Nitin, the founder of the company I’m working for, had invited me to join him on his visit to the annual Delhi book fair: following China, US, UK and Russia, India is the country with the fifth largest number of book publications – more than 90.000 titles (Germany: 82.000 in 2011) are published each year in more than 24 different languages, with half of the publications in Hindi or English. Strolling around on the fair, there were large piles of books in every corner: comics on the Gods stories of the Mahabharata, the ancient Sanskrit epics, primers on reading and writing, large volume textbooks of engineering and IT, moral treatises, biographies and essays of Abdul Kalam, the rocket scientist and esteemed president of India (from 2002 to 2007).
But seemingly the largest share was made up by workbooks for test preparation: those books are available everywhere. From a very early age, children are trained to pass the entry tests to the renowned colleges – a literally life-decisive hurdle. When a job position was open in our company, one of the first questions in the telephone interviews was always “which college?”. This question targets actually not so much the quality of education, but rather the influence of the peer group, one’s social context, the value that one’s family has set on education. And the bonds between graduates from the same university stay strong, even in business life where relation is everything.
Once I bought a little booklet on the local market: “Math Olympic Questions for 8th class”. Here are some sample questions – are you up to it?

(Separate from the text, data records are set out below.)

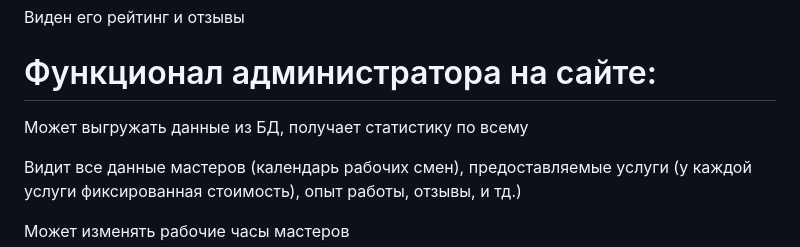
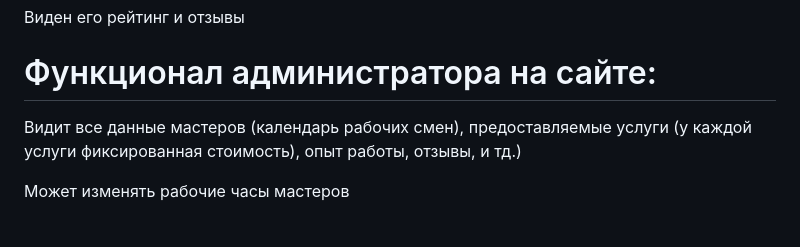
Before and after one commit to reytmany/yclients.new, a Markdown page: README.md, the part around the change. Rendered like a GitHub page; blank space fills up the shorter version.

```diff
--- a/README.md
+++ b/README.md
@@ -20,7 +20,6 @@
 Виден его рейтинг и отзывы
 
 # Функционал администратора на сайте:
-Может выгружать данные из БД, получает статистику по всему
 
 Видит все данные мастеров (календарь рабочих смен), предоставляемые услуги (у каждой услуги фиксированная стоимость), опыт работы, отзывы, и тд.)
 
```
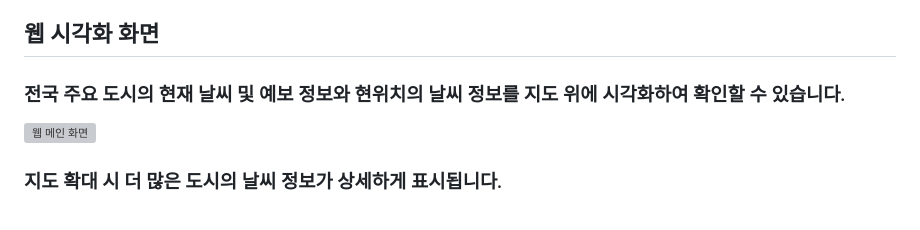
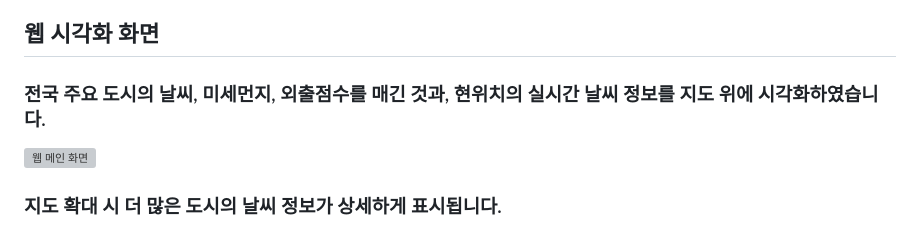
Before and after one commit to pigbbong/weatherProject, a Markdown page: README.md, the part around the change. Drawn GitHub-style; grey boxes are pictures that could not be loaded.

```diff
--- a/README.md
+++ b/README.md
@@ -79,7 +79,7 @@ Leaflet 기반 웹 지도에서 전국 날씨 정보와 현재 위치의 날씨
 
 
 ## 웹 시각화 화면
-### 전국 주요 도시의 현재 날씨 및 예보 정보와 현위치의 날씨 정보를 지도 위에 시각화하여 확인할 수 있습니다.
+### 전국 주요 도시의 날씨, 미세먼지, 외출점수를 매긴 것과, 현위치의 실시간 날씨 정보를 지도 위에 시각화하였습니다.
 ![웹 메인 화면](https://github.com/user-attachments/assets/78e29174-b537-42ef-ba09-5b541d5c1cee)
 
 ### 지도 확대 시 더 많은 도시의 날씨 정보가 상세하게 표시됩니다.
```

a) EI-AG b) EI-GA c) EF-GA d) FF-GA.
a) 3 b) 4 c) 6 d) greater than 6.